So whatâ€™sÂ different?
The G810 was meant to be a no-nonsense keyboard aimed at any user who wants a high-end mechanical keyboard. It was a black rectangle with a few extra features to sweeten the deal. The G Pro somehow goes from â€œno-nonsenseâ€ to â€œeven less nonsense.â€ This is a spartan keyboard meant for playing games and nothing else. This is not a work keyboard, unless you consider gaming to be work.
First, Logitech dropped the tenkey over on the righthand side. I used the G Pro as a full-time keyboard for about a week and that was the main thing that set me off about it. I use my keyboard for work as well as gaming, and my tenkey gets constant use. Not to mention that I sign into my desktop computer with a PIN instead of a password. Yeah, thatâ€™s pretty annoying on a keyboard like this one.

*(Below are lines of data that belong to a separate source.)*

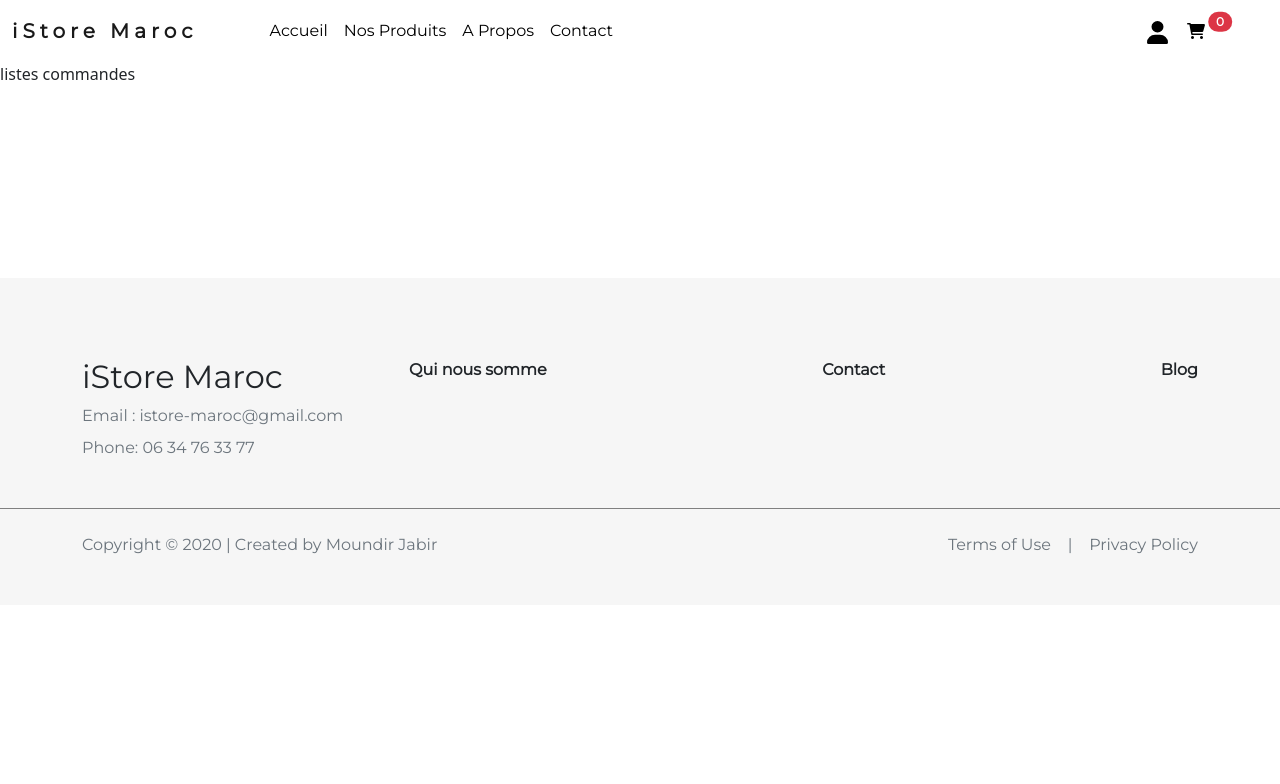
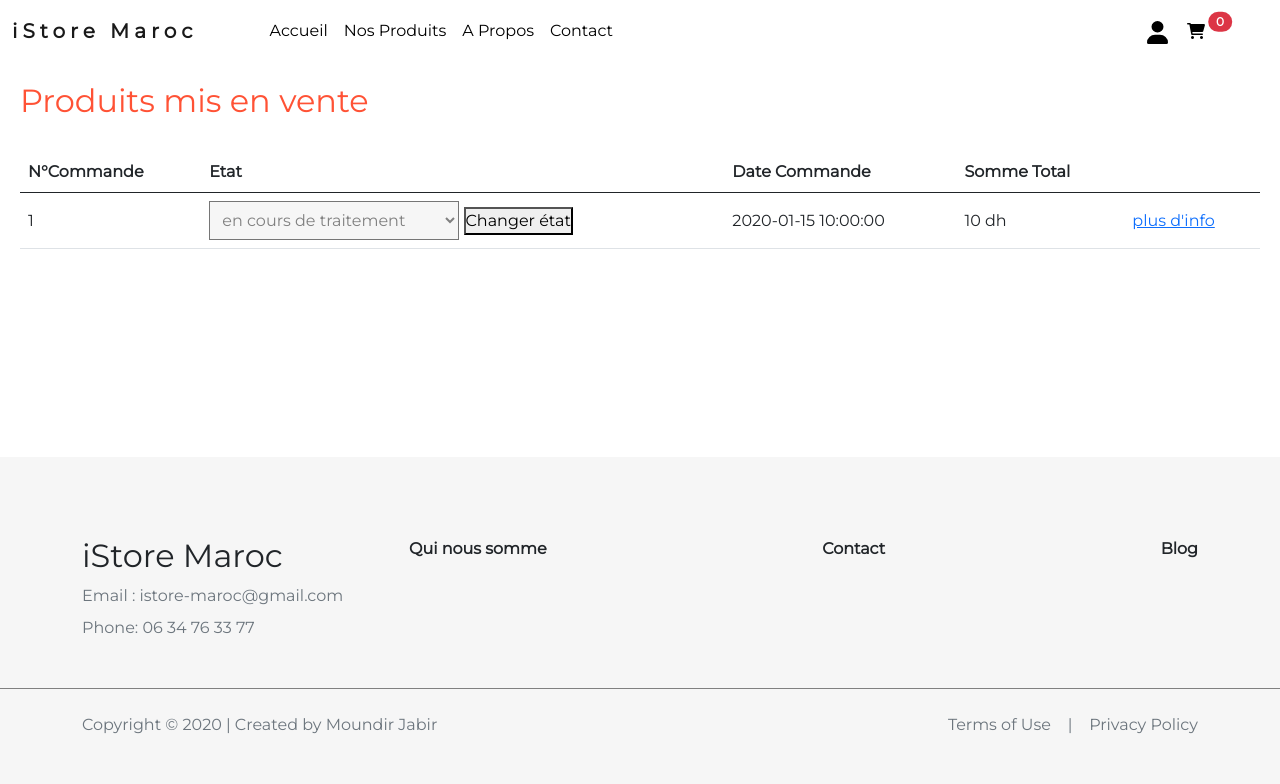
Before and after one commit to Moundir-Jabir/projet-fil-rouge, a PHP site: template views/listeCommandes.php in a window 1280 px wide. Shown: the top 784 px of the page. Run offline with PHP 8.4, Linux system fonts and the light colour scheme; the template is opened without the code that fills it: most values are stand-ins (such as "Sample title", 1, 10 or a date in 2020); some libraries are stand-ins or nearby versions.

Commit message:
changement etat commandes

```diff
--- a/views/listeCommandes.php
+++ b/views/listeCommandes.php
@@ -1 +1,34 @@
-listes commandes
+<main style="margin: 20px;">
+<div class="d-flex justify-content-between">
+        <h2 class="h2">Produits mis en vente</h2>
+</div>
+    <div class="table-responsive"> <br>
+    <table class="table align-middle">
+  <thead>
+    <tr>
+      <th scope="col">N°Commande</th>
+      <th scope="col">Etat</th>
+      <th scope="col">Date Commande</th>
+      <th scope="col">Somme Total</th>
+      <th scope="col"></th>
+    </tr>
+  </thead>
+    <?php foreach ($commandes as $commande) { ?>
+    <tr>
+    <form action="<?= URL."gestioncommandes/$commande->idCommande" ?>" method="POST">
+        <td><?= $commande->idCommande ?></td>
+        <td><select style="width: 250px;" name="etat">
+        <option <?php if($commande->etat == "en cours de traitement"){echo "selected";} ?> value="en cours de traitement">en cours de traitement</option>
+        <option <?php if($commande->etat == "en cours de livraison"){echo "selected";} ?> value="en cours de livraison">en cours de livraison</option>
+        <option <?php if($commande->etat == "livrée"){echo "selected";} ?> value="livrée">livrée</option>
+    </select> <button type="submit">Changer état</button></td>
+    <td><?=$commande->dateCommande?></td>
+    <td><?=$commande->total?> dh</td>
+    <td><a href="<?= URL."gestioncommandes/$commande->idCommande/$commande->idClient" ?>">plus d'info</a></td>
+</form>
+</tr>
+<?php } ?>
+  </tbody>
+</table>
+</div>
+</main>
```
Also changed, not shown: controllers/ControllerGestioncommandes.php (+20 -2 lines), models/Commande.php (+18 -0 lines), views/detailCommande.php (added, +13 -0 lines).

But then, if youâ€™re picking this beast off the shelf, you probably know what youâ€™re getting into, so itâ€™s not a negative â€“ just a difference.
On the flip side of that, the G Pro features one of my favorite-ever features to come to a keyboard: a removable USB cable.

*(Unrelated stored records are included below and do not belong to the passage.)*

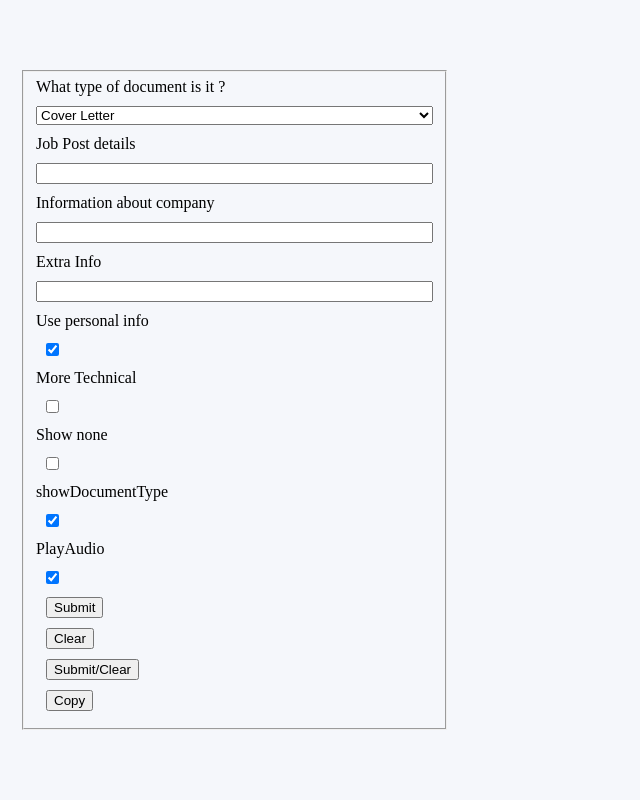
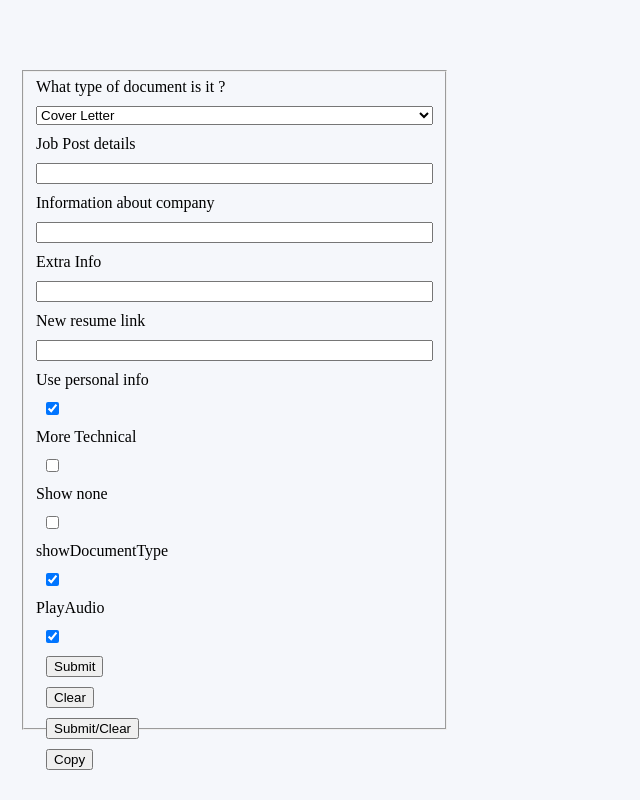
Before and after one commit to tesfatesfaye/React-morsels, a React (Vite) app in the folder Client/: page / in a window 1280 px wide. Shown: the whole page, without its empty margins (0-640 px from the left). Built offline with nearby package versions, Linux system fonts and the light colour scheme.

Commit message:
added a feature that allows me to submit my resume

```diff
--- a/Client/src/App.jsx
+++ b/Client/src/App.jsx
@@ -1,8 +1,8 @@
 import { useEffect, useRef, useState } from 'react'
+import './App.css'
 import chime from './audio/chime.mp3'
-import './App.css'
 function App() {
-  const [form, setForm] = useState({ DocumentType: "coverLetter", myResume: "You can find my resume at doc_id: 37739193-1e64-4269-900c-9747e4456b62", roleDescription: "", moreTechnical: false, companyInfo: "", myPersonalityInfo: true, extraInfo: "", removeAll: false, showDocumentType: true })
+  const [form, setForm] = useState({ DocumentType: "coverLetter", myResume: "https://drive.google.com/file/d/114UlOvjid2zVvyNJWysQ5R1zLSPgn1ZZ/view?usp=drive_link", roleDescription: "", moreTechnical: false, companyInfo: "", myPersonalityInfo: true, extraInfo: "", removeAll: false, showDocumentType: true, newResumeLink: "" })
   const [text, setText] = useState("")
   const [copy, setCopy] = useState(false)
   const [alert] = useState("Text has been copied")
@@ -25,18 +25,18 @@ function App() {
   let obj = {
     coverLetter: "write me a cover letter 200-300 word ",
     summary: "write me a summary for a job application wo to ﬁve phrases written in a bulleted form or brief paragraph will do",
-    myPersonalityInfo: "this summary of my personality for addition info you don't have to use it word for word you can just use it to estimate my character:this summary of my personality for addition info you don't have to use it word for word you can just use it to estimate my character.The personality profile:  “if you want to improve be content to be thought foolish and stupid”, is emblematic of my existence. If a person with the mindset that the quality of their work, whatever it may be, is one of the strongest indicators of who they are as a person—in unison with the humility to accept their standing limitations to work past them, to evolve into the person required for the job, is proof of excellence, then I am  person for which you are looking. ",
-    myResume: "You can find my resume at https://askyourpdf.com/chat/eeb824d1-b839-4472-973d-d8ddd8490dec",
+    myPersonalityInfo: ".This summary of my personality for addition info you don't have to use it word for word you can just use it to estimate my character:this summary of my personality for addition info you don't have to use it word for word you can just use it to estimate my character.The personality profile:  “if you want to improve be content to be thought foolish and stupid”, is emblematic of my existence. If a person with the mindset that the quality of their work, whatever it may be, is one of the strongest indicators of who they are as a person—in unison with the humility to accept their standing limitations to work past them, to evolve into the person required for the job, is proof of excellence, then I am  person for which you are looking. ",
     reason: "Write me  reason I would like to work for a company I am applying to relate it to how I appreciate what they do and use the information about them or me ",
     roleDescription: "the role description: "
 
   };
+
   const submit = (e) => {
-    e.preventDefault()
+    if(e)e.preventDefault()
     if (!form.removeAll) {
       let string = ""
       string += obj[form.DocumentType] + " " + additonalInfo + " "
-      string += form.myResume + " "
+      string += `You can find my resume at : ${form.newResumeLink ? form.newResumeLink : "https://drive.google.com/file/d/114UlOvjid2zVvyNJWysQ5R1zLSPgn1ZZ/view?usp=drive_link"} ` + "  "
       form.myPersonalityInfo ? string += obj.myPersonalityInfo + " " : ""
       if (form.roleDescription.length) string += form.roleDescription + " "
       if (form.companyInfo.length) string += "information regarding the company :" + form.companyInfo
@@ -61,7 +61,14 @@ function App() {
     clear(e)
 
   }
-  const clipboard = (textData) => {
+  const clearResume = () => {
+
+    setForm(prev => {
+      return { ...prev, newResumeLink: "" }
+    })
+    submit()
+  }
+  const clipboard = () => {
 
 
     navigator.clipboard.writeText(text)
@@ -130,6 +137,14 @@ function App() {
           value={form.extraInfo}
           onChange={onChange}
         />
+        <label htmlFor='newResumeLink'>New resume link</label>
+        <input
+          type='text'
+          name='newResumeLink'
+          value={form.newResumeLink}
+          onChange={onChange}
+          id='newResumeLink'
+        />
         <label htmlFor='myPersonalityInfo'>Use personal info</label>
         <input style={{ marginLeft: "10px", marginRight: "auto" }}
           type='checkbox'
@@ -180,12 +195,13 @@ function App() {
         <button style={{ marginLeft: "10px", marginRight: "auto" }} onClick={clear}>Clear</button>
         <button style={{ marginLeft: "10px", marginRight: "auto" }} onClick={submitClear}>Submit/Clear</button>
         <button ref={ref} style={{ marginLeft: "10px", marginRight: "auto" }} onClick={clipboard}>Copy</button>
+        {(form.newResumeLink && text) && <button style={{ marginLeft: "10px", marginRight: "auto" }} onClick={clearResume}>Clear my resume</button>}
 
       </fieldset>
 
       <div className='textDiv'>
         {text}
-        {copy && <h1 style={{color:"green"}}>{alert}</h1>}
+        {copy && <h1 style={{ color: "green" }}>{alert}</h1>}
 
 
 
```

Oh man, you donâ€™t even know. I love this feature.
Thereâ€™s a good reason more keyboards donâ€™t use it, though. Any good keyboard will feature some pretty heavy-duty padding to keep you from twisting its cord too hard. A USB port, on the other hand, is more likely to break down over time, resulting in a loss of signal.
Logitech solves that pretty cleverly, though, by carrying over the proprietary winged USB input they use on wireless mice like the G900. The keyboard, like that mouse, still accepts any old Micro USB cable. You can plug whatever cable you like in there, and be rolling without a complaint. When you use that cable, though, what you get is a sturdy fit that isnâ€™t going to wiggle and is easier to plug in than most USB cables. I plugged and unplugged the keyboard plenty of times and never once was the victim of the USB Superposition problem.
The G Pro also features a little bit of onboard memory. Using this memory, you can save a lighting scheme to the keyboard that will stay the same regardless of what computer you plug it into. For some gamers, that might mean setting up a lighting scheme that highlights the important keys for their game of choice. For others, that might mean flying the team colors on-stage at an eSports event. For most of us, it just means a bit more consistency.
The lack of a tenkey, the onboard memory, and the removable cable all point to one of the G-Pro: portability. The G Pro assumes that youâ€™re the sort of gamer who is simultaneously on the go and yet playing at a full-sized desktop PC. In other words, an eSports gamer. This keyboard isnâ€™t meant to stay in one place.
Logitech took a few other measures to make the keyboard as spartan as possible. Dedicated media keys are gone. Instead, thereâ€™s an FN key to the right of the space bar that you can use to manipulate a set of media functions on the F9-F12 keys. Volume controls are handled the same way on the Print Screen, Scroll Lock, and Pause keys.
One of my very few disappointments with the keyboard is that while the F1-F12 keys can be reprogrammed with custom functions that can be enabled and disabled by game and application, there isnâ€™t a way to program in customizable FN combinations. The FN key serves to add media functions to those seven keys and nothing else. I think Logitech missed a great opportunity here. Iâ€™d love to be able to program in combinationsÂ for some of the things I do regularly. The possibility is just sitting there, and Iâ€™d love to see them add it in the future â€“ if thatâ€™s possible.
But thatâ€™s one gripe among many strong points. Keyboards do not get simpler or more plain than this â€“ thatâ€™s a compliment.